(Exercise details): Search the material for the word "diff" and copy every line in which it occurs.
******
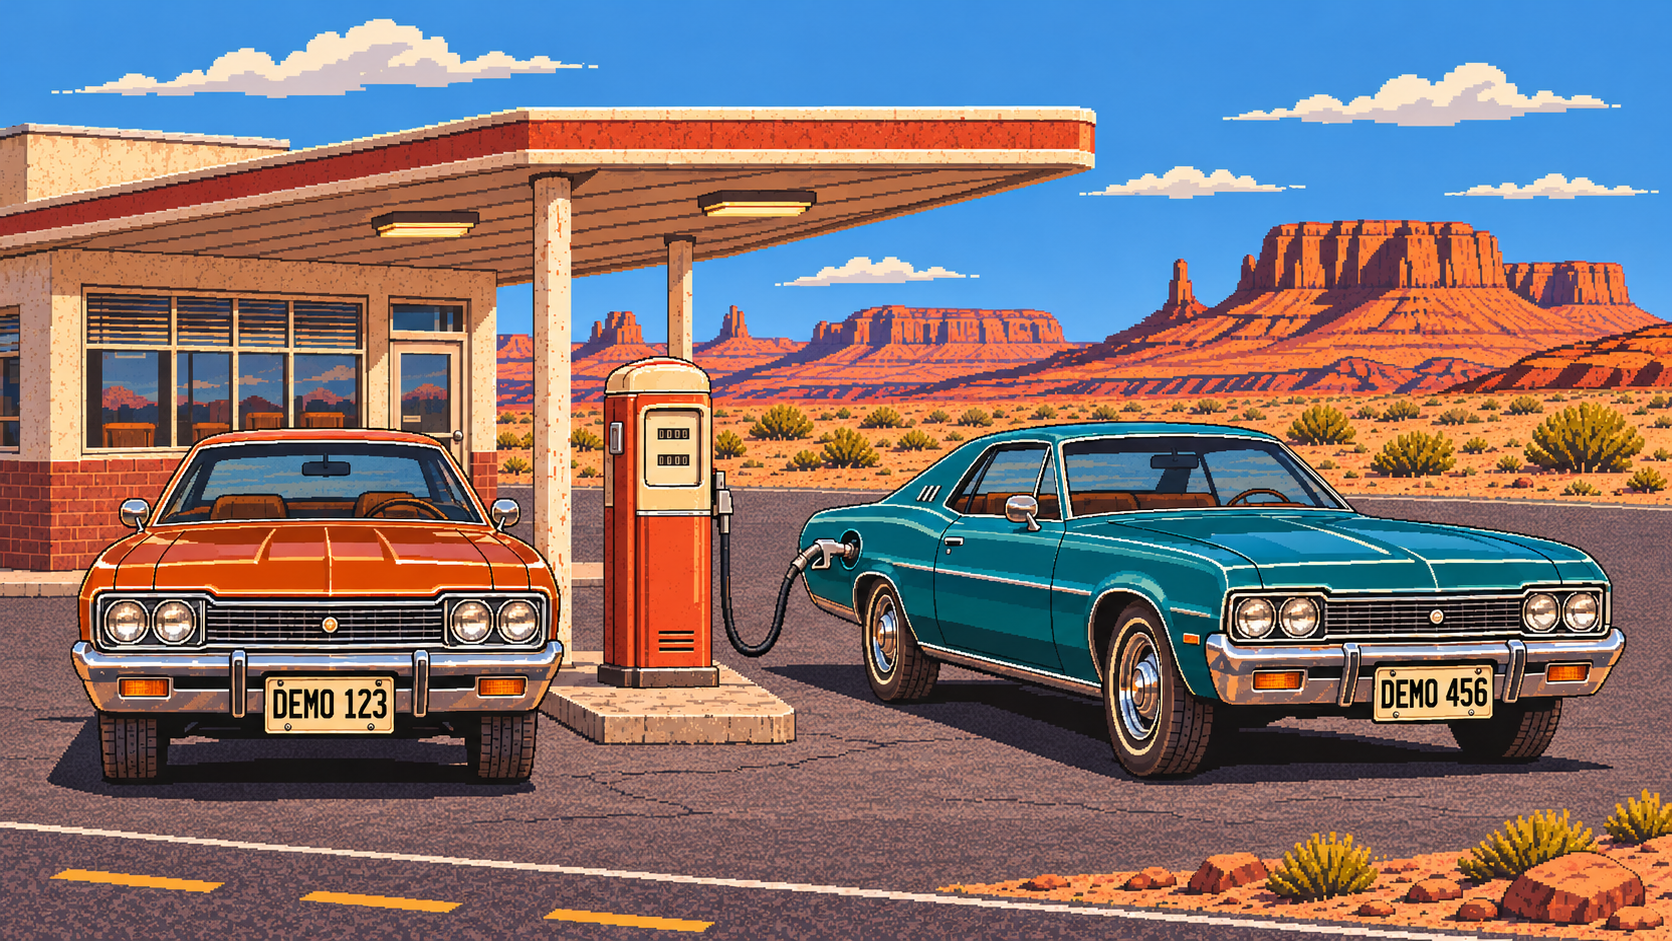
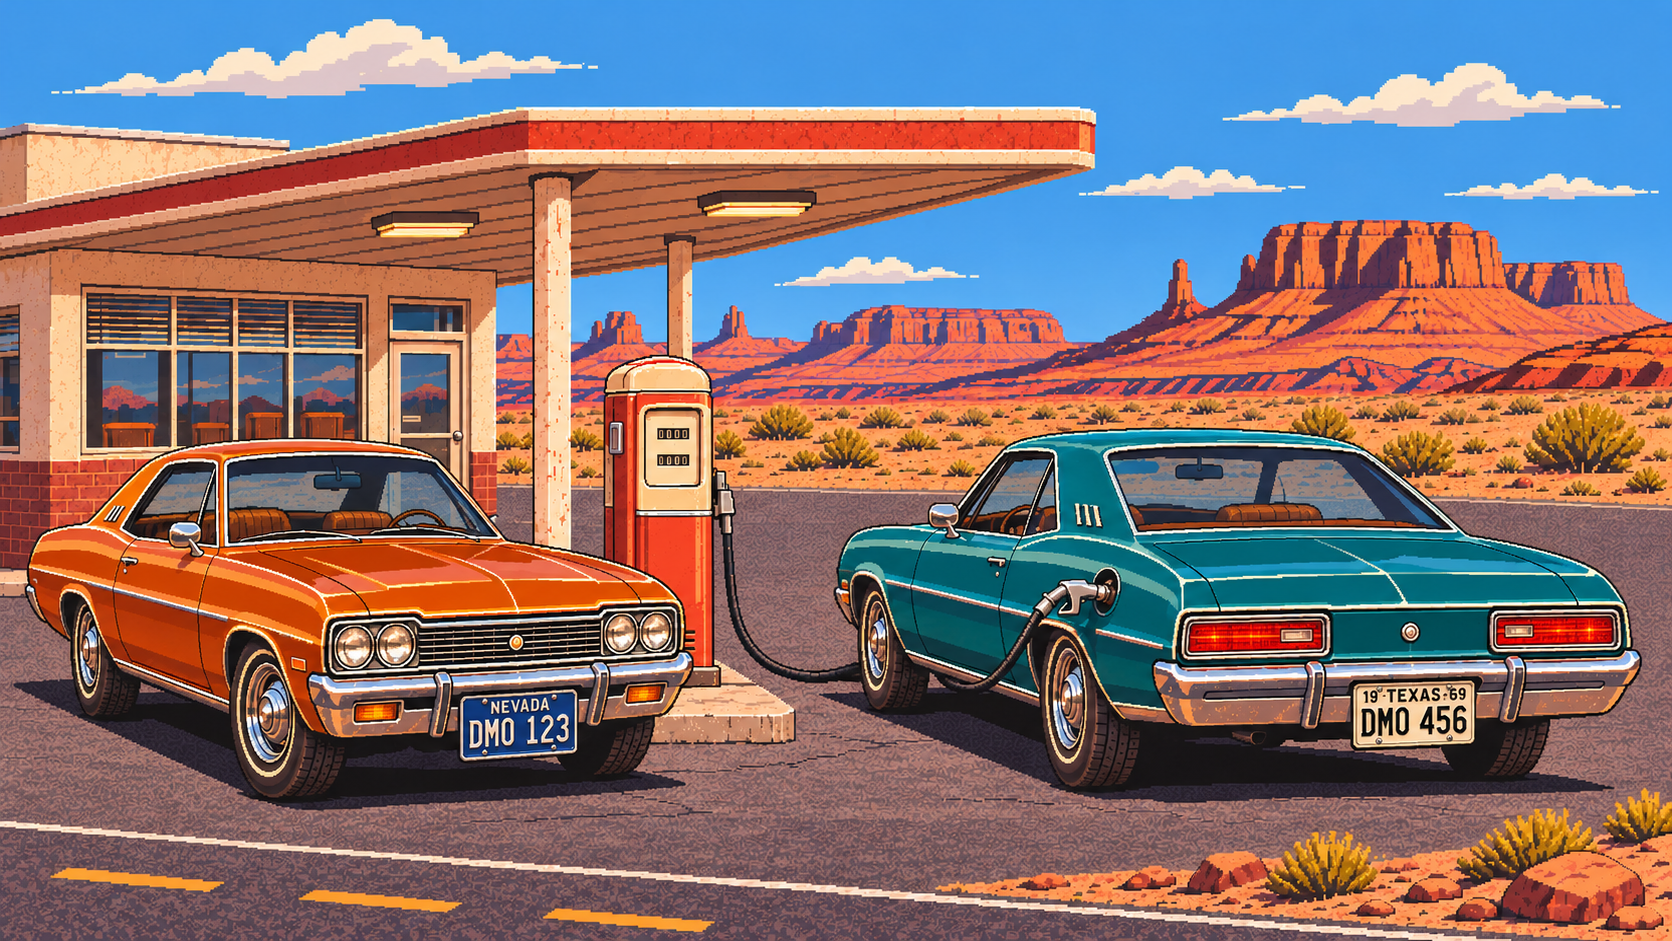
Update sample plates and use theme-specific UI accents

diff --git a/tests/browser/editor.spec.js b/tests/browser/editor.spec.js
@@ -35,6 +35,18 @@ async function draw(page) {
   await page.mouse.up();
   await expect(page.locator(".region-row")).toHaveCount(1);
 }
+async function expectSelectionColor(page, theme) {
+  // Fixture pixels have no red above 159 and no bright blue-dominant pixels.
+  // This checks the visible outline, including antialiased strokes, after redraw.
+  await expect.poll(() => page.getByTestId("editor-canvas").evaluate((canvas, mode) => {
+    const data = canvas.getContext("2d").getImageData(0, 0, canvas.width, canvas.height).data;
+    for (let i = 0; i < data.length; i += 4) {
+      const [r, g, b] = data.subarray(i, i + 3);
+      if (mode === "light" ? b > 160 && b > r * 1.7 && b > g * 1.3 : r > 180 && r > g * 1.5 && r > b * 1.5) return true;
+    }
+    return false;
+  }, theme)).toBe(true);
+}
 async function imageAction(page, name) {
   await page.locator(".file-menu > button").click();
   await page.getByRole("menuitem", { name, exact: true }).click();
@@ -68,8 +80,11 @@ test("English default, language and theme persistence", async ({ page }) => {
 test("rectangle, independent intensity, history, exports and preference changes", async ({
   page,
 }) => {
+  await page.emulateMedia({ colorScheme: "light" });
   await openImage(page);
   await draw(page);
+  await expect(page.locator(".tool.active")).toHaveCSS("color", "rgb(37, 99, 235)");
+  await expectSelectionColor(page, "light");
   await page.locator("#block").fill("32");
   await page.locator("#block").press("ArrowRight");
   await page.locator("#block").blur();
@@ -86,6 +101,8 @@ test("rectangle, independent intensity, history, exports and preference changes"
   expect([...result.data.slice(0, 4)]).toEqual([0, 0, 0, 255]);
   expect(result.data.equals(PNG.sync.read(fixture()).data)).toBe(false);
   await page.getByLabel("Toggle color theme").click();
+  await expect(page.locator(".tool.active")).toHaveCSS("color", "rgb(248, 113, 113)");
+  await expectSelectionColor(page, "dark");
   const second = await download(page);
   expect(PNG.sync.read(second.bytes).data.equals(result.data)).toBe(true);
   const jpg = await download(page, "jpeg");
@@ -225,6 +242,8 @@ test("header, attribution and previews remain available on mobile in both themes
     await expect(page.getByRole("link", { name: locale, exact: true })).toHaveAttribute("aria-current", "true");
     for (let i = 0; i < 2; i++) {
       await page.locator(".header-actions .icon-button").click();
+      const theme = await page.locator("html").getAttribute("data-theme");
+      await expect(page.locator(".tool.active")).toHaveCSS("color", theme === "dark" ? "rgb(248, 113, 113)" : "rgb(37, 99, 235)");
       await page.getByRole("button", { name: locale === "EN" ? "Settings and regions" : "Ajustes y regiones", exact: true }).click();
       await expect(page.locator(".block-preview")).toBeVisible();
       await expect(page.locator(".brush-preview")).toBeVisible();
@@ -259,7 +278,7 @@ test("sample car loads without edits, suggests the plate and exports edited pixe
   const scale = Math.min((box.width - 80) / original.width, (box.height - 80) / original.height, 1);
   const x = box.x + (box.width - original.width * scale) / 2;
   const y = box.y + (box.height - original.height * scale) / 2;
-  const plates = [[.157, .714, .237, .782], [.820, .704, .895, .77]];
+  const plates = [[.270, .731, .347, .814], [.805, .716, .884, .800]];
   for (const [i, [left, top, right, bottom]] of plates.entries()) {
     await page.mouse.move(x + original.width * left * scale, y + original.height * top * scale);
     await page.mouse.down();
@@ -334,7 +353,7 @@ test("light mode uses neutral fills and places privacy after a long region list"
   await page.getByRole("button", { name: "Brush", exact: true }).click();
   await expect(page.locator(".brush-preview span")).toHaveCSS("background-color", "rgb(229, 229, 229)");
   await expect(page.locator(".tool.active")).toHaveCSS("background-color", "rgb(229, 229, 229)");
-  await expect(page.locator(".tool.active")).toHaveCSS("border-top-color", "rgb(220, 38, 38)");
+  await expect(page.locator(".tool.active")).toHaveCSS("border-top-color", "rgb(37, 99, 235)");
   const canvas = await page.getByTestId("editor-canvas").boundingBox();
   for (let i = 0; i < 12; i++) {
     await page.mouse.move(canvas.x + canvas.width / 2 - 25, canvas.y + canvas.height / 2);

diff --git a/src/Editor.jsx b/src/Editor.jsx
@@ -132,7 +132,7 @@ export default function Editor({
     const op = shown.find((o) => o.id === selected) || draft?.op;
     if (op) {
       const b = bounds(op);
-      ctx.strokeStyle = theme === "dark" ? "#f87171" : "#dc2626";
+      ctx.strokeStyle = theme === "dark" ? "#f87171" : "#2563eb";
       ctx.lineWidth = 1.5 / scale;
       ctx.setLineDash([5 / scale, 4 / scale]);
       ctx.strokeRect(b.x, b.y, b.w, b.h);

diff --git a/src/style.css b/src/style.css
@@ -18,7 +18,7 @@
   --muted: #6c6c6c;
   --line: #e5e5e5;
   --hover: #ededed;
-  --accent: #dc2626;
+  --accent: #2563eb;
   --accent-contrast: #fff;
   --accent-soft: #e5e5e5;
   --brush-fill: #e5e5e5;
******
(Answer to this exercise):
diff --git a/tests/browser/editor.spec.js b/tests/browser/editor.spec.js
diff --git a/src/Editor.jsx b/src/Editor.jsx
diff --git a/src/style.css b/src/style.css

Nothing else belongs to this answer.